In recent years a trend of commodification of culture and “tethered appliances” (as described by Jonathan Zittrain) became evident. “If you want to criticize a religion, write a book” is written in Apple’s App Store Guidelines, which make it clear that ‘critical software’ is not wanted there. The question is, where does critical production happen today?
Information leaking scandals (on the example of Chelsea Manning, Wikileaks, Edward Snowden, etc.) brought with them a huge public interest of data collections- the daily creation of unique encryption keys with the software OpenPGP tripled, and the number of global Tor users doubled since Snowden’s leaks first became public. There is a burgeoning desire for people to become “faceless”. Although encryption has been available for a long time, these leaking scandals have brought the issues to the attention of the public much more rapidly than academic papers or critical (media) artworks.

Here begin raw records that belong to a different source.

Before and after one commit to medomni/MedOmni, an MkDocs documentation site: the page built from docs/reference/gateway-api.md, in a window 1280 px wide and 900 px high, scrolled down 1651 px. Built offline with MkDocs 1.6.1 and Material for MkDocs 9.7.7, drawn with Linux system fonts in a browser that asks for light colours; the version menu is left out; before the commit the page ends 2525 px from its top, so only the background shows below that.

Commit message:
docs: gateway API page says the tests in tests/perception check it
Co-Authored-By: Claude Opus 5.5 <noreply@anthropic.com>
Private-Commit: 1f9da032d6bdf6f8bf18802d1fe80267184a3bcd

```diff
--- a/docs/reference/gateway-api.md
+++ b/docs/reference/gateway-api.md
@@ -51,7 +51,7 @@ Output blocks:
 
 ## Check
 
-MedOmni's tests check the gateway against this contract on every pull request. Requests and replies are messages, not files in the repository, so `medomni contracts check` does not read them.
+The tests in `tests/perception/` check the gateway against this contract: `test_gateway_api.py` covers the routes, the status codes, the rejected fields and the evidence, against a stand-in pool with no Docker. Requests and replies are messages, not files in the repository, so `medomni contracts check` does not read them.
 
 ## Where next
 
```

The project FACELESS is a critical forum of discussing and presenting the discourses that are revolving around questions between technological defeatism (post-privacy) and data-resistance. The question is if are we able to outline another future, and if this is possible with means of technology. This can only be addressed by a critical art practice which is information savvy, research driven and follows the current discussion on the ethical use of “Big Data” as well as outlining the future challenges of technology development.
Matthias Tarasiewicz Research Institute for Arts & Technology